WHAT TO DO:
Do any lines in the data below contain "relative"? If so, copy every one of them.

--- INPUT RECORDS Enclosed Below ---

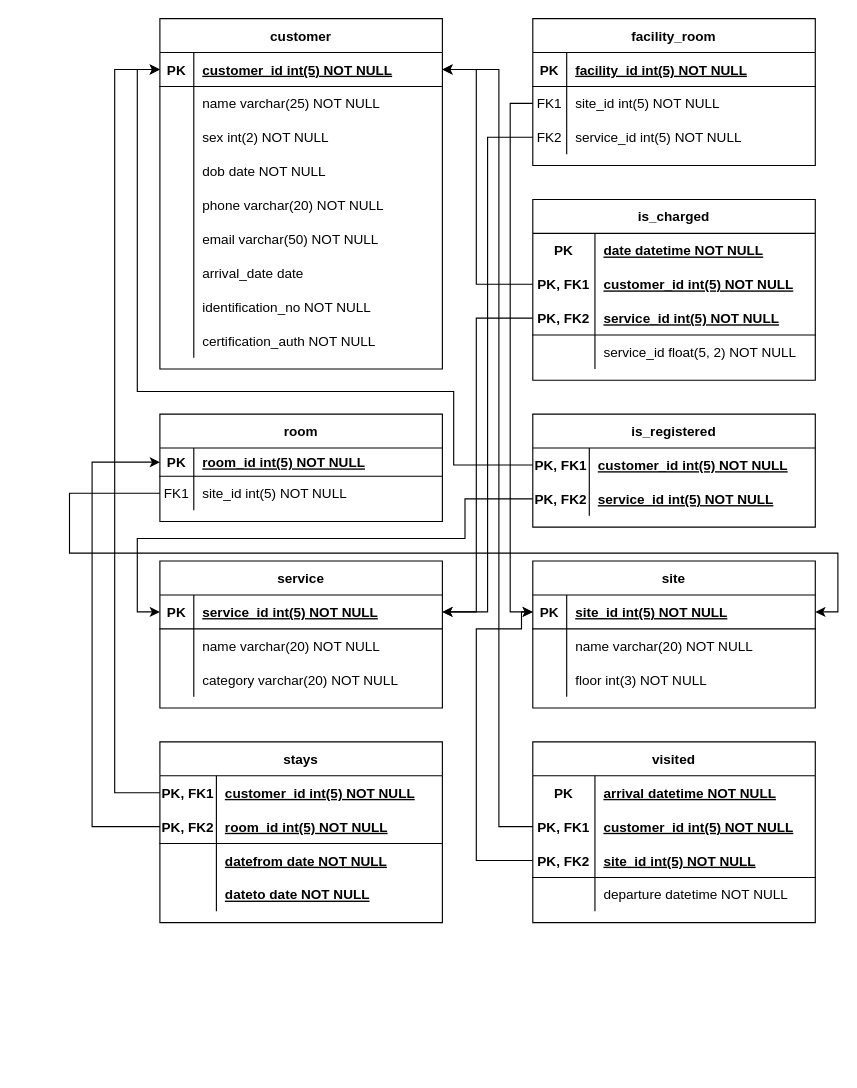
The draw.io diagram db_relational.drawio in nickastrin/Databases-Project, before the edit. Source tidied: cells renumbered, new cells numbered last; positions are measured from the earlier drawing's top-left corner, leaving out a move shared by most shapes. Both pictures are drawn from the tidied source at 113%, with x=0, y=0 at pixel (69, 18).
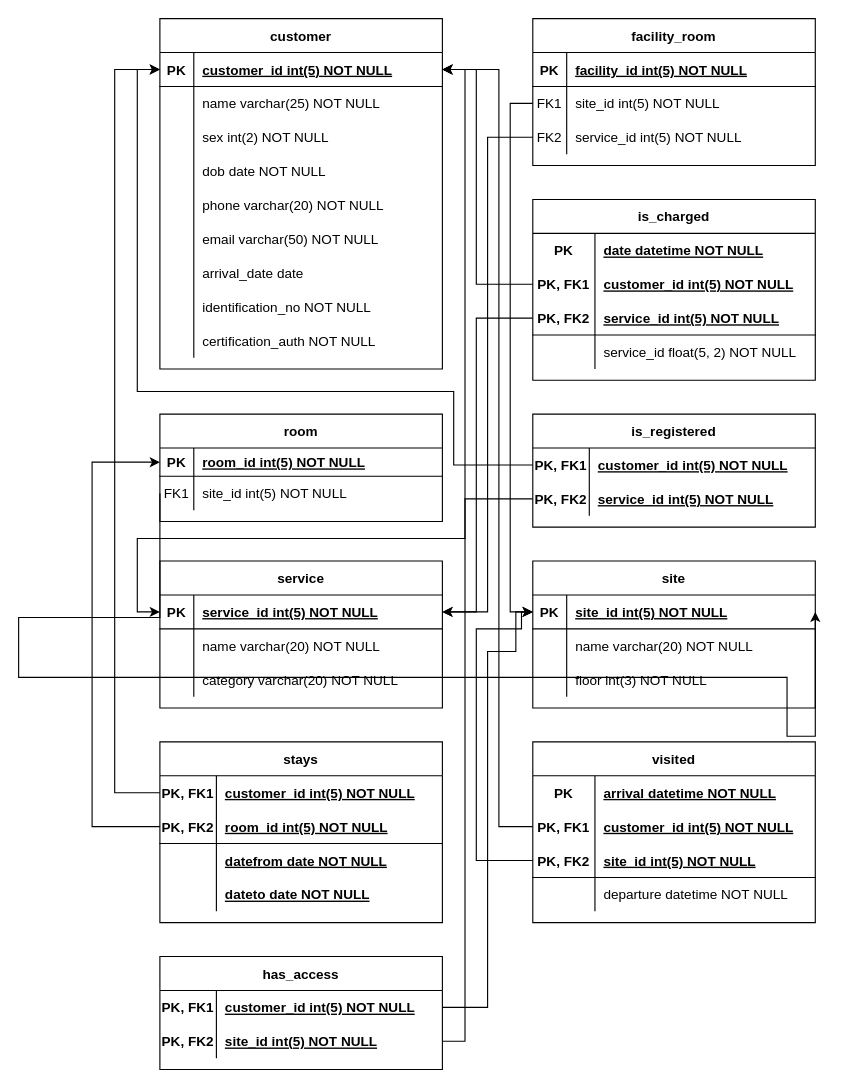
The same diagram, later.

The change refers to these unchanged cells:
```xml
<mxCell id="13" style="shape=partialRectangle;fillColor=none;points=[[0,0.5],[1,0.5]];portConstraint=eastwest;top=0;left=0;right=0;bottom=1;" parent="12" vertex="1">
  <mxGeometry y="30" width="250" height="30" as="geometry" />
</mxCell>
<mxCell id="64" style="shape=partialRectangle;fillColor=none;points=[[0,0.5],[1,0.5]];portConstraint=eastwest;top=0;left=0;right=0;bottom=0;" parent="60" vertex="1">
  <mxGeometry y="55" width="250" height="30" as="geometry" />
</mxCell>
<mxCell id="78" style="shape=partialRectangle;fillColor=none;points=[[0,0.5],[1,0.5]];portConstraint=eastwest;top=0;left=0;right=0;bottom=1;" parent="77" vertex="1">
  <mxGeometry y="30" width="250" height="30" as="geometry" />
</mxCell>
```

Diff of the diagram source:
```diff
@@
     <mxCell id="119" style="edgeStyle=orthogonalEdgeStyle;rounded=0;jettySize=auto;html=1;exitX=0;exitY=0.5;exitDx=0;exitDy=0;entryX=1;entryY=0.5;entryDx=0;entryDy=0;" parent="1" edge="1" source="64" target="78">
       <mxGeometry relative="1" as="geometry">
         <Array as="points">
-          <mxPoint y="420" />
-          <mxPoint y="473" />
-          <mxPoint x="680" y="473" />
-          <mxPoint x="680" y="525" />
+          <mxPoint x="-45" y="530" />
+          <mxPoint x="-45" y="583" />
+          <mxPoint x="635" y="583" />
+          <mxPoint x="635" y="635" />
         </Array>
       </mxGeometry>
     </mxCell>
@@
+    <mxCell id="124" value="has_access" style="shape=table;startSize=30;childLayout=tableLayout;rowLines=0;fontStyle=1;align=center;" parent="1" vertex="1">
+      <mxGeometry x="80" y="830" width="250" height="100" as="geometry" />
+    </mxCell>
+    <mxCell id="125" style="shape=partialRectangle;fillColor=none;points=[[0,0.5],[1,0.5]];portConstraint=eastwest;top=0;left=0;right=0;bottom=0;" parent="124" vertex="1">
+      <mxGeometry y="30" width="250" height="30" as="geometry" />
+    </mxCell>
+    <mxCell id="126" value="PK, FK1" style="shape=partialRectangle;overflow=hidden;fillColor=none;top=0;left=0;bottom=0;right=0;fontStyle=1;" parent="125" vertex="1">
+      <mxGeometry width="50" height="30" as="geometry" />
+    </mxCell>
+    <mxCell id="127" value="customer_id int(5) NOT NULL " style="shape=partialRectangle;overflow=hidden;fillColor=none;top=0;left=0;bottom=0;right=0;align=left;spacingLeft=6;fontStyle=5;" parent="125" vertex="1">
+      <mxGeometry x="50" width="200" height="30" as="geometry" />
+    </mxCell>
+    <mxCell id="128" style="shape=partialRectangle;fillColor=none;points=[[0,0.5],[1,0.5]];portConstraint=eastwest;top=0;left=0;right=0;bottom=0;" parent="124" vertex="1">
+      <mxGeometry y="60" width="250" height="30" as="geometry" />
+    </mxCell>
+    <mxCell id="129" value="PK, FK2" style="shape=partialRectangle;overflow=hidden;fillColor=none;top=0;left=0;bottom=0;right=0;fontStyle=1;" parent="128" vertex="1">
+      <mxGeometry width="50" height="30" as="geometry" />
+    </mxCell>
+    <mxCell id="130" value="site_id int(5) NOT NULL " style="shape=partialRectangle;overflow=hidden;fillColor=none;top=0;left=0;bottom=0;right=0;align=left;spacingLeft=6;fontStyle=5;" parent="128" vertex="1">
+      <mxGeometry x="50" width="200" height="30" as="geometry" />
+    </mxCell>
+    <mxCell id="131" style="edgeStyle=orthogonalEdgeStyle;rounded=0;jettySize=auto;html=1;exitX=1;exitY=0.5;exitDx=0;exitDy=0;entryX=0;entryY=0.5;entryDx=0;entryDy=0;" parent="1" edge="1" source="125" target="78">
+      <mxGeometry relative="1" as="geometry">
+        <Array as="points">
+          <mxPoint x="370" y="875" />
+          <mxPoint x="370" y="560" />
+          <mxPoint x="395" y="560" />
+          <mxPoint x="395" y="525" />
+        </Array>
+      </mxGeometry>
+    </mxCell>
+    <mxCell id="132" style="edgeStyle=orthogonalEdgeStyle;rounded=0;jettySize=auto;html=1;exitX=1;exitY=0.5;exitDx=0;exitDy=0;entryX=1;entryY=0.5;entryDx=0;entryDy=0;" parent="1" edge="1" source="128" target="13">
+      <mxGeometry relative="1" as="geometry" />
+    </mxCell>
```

--- End of Enclosed INPUT RECORDS ---

COMPLETED TASK:
       <mxGeometry relative="1" as="geometry">
+      <mxGeometry relative="1" as="geometry">
+      <mxGeometry relative="1" as="geometry" />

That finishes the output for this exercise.